======== Provided information ========
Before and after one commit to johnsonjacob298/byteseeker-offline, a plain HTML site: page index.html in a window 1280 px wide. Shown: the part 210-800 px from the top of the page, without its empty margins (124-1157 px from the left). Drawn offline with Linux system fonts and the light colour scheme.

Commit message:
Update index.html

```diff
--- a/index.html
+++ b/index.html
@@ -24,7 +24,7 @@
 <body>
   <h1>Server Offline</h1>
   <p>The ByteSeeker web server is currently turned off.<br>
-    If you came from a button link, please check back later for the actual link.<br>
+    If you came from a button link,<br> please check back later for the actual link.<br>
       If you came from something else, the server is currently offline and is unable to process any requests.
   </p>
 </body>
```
========
======== Provided information ========
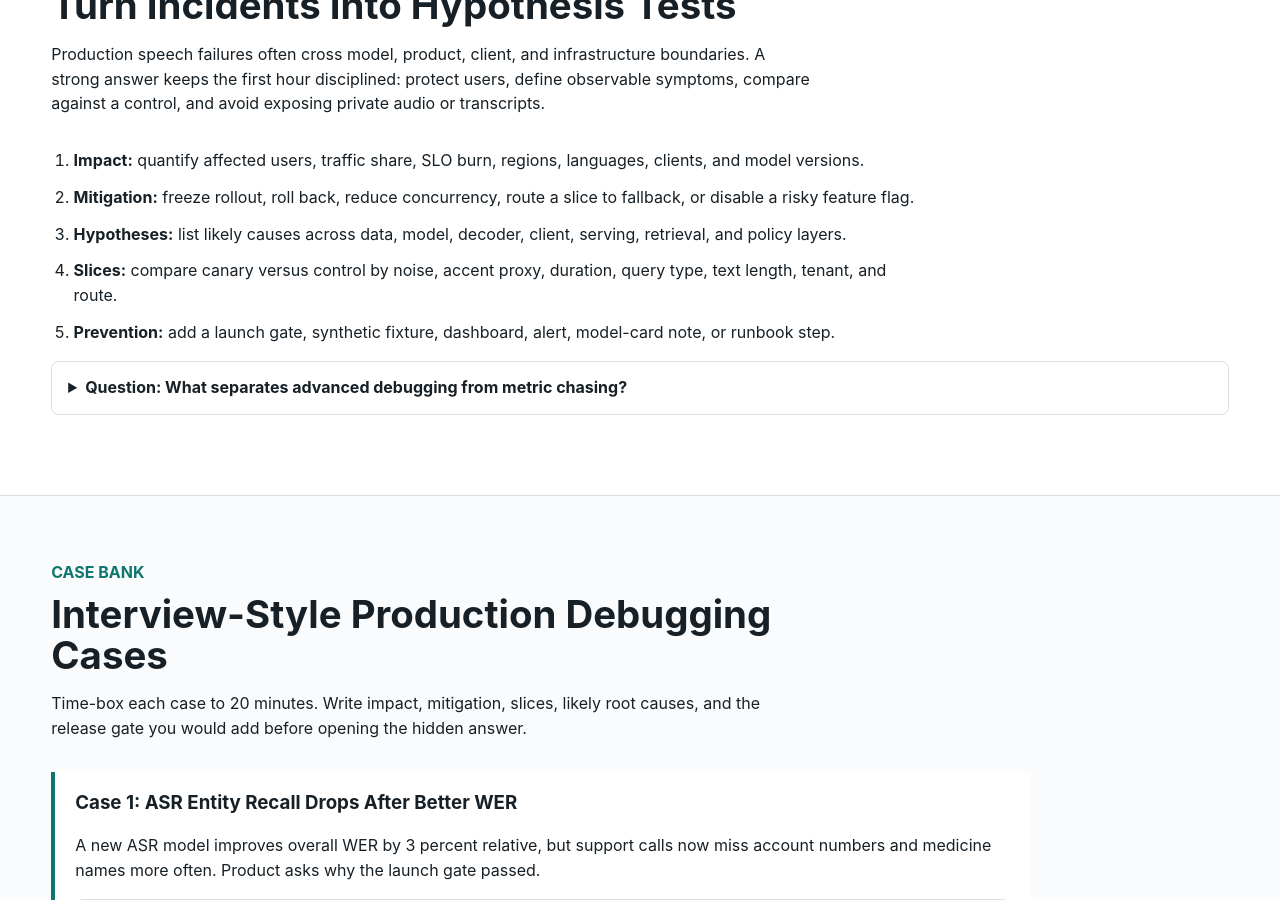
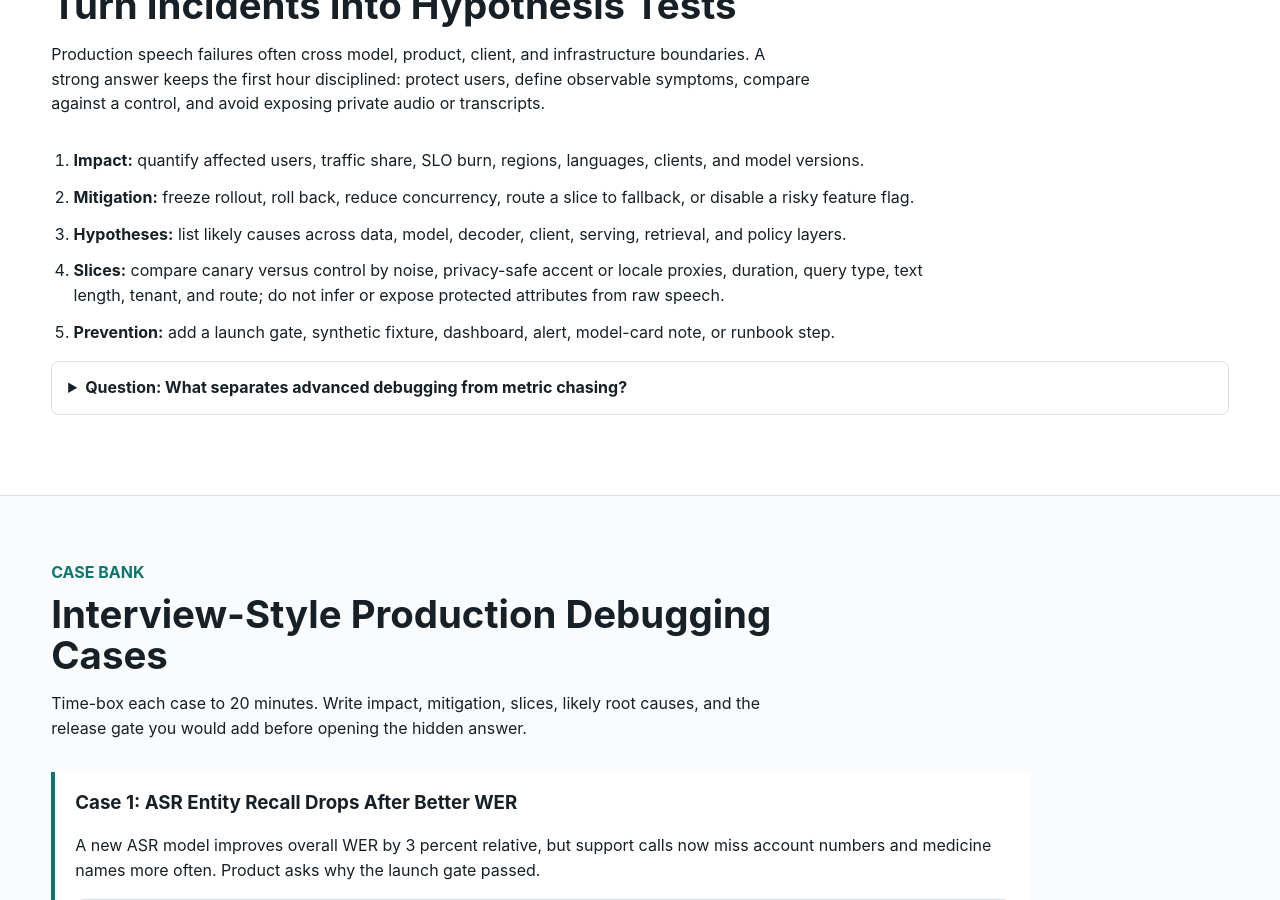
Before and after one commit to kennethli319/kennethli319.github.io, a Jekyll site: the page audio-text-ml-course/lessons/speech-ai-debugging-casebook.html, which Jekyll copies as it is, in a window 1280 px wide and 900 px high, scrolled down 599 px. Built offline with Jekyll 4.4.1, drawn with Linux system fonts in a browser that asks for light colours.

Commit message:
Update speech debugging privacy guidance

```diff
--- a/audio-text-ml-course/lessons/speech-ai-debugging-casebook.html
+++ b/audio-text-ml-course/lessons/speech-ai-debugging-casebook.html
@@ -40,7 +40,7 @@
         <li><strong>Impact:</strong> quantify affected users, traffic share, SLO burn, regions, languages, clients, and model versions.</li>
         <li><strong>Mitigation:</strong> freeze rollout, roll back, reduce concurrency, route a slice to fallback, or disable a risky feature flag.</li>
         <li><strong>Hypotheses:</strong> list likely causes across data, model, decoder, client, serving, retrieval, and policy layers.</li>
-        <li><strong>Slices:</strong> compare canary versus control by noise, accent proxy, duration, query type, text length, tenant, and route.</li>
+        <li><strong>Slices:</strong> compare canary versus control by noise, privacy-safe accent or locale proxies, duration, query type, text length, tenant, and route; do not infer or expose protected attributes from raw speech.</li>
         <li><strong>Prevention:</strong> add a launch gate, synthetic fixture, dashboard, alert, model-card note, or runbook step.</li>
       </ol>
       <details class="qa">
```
========
Exercise objective
Only lines of the material that contain the word "casebook" belong in the answer; copy each one.

Answer area
Before and after one commit to kennethli319/kennethli319.github.io, a Jekyll site: the page audio-text-ml-course/lessons/speech-ai-debugging-casebook.html, which Jekyll copies as it is, in a window 1280 px wide and 900 px high, scrolled down 599 px. Built offline with Jekyll 4.4.1, drawn with Linux system fonts in a browser that asks for light colours.
--- a/audio-text-ml-course/lessons/speech-ai-debugging-casebook.html
+++ b/audio-text-ml-course/lessons/speech-ai-debugging-casebook.html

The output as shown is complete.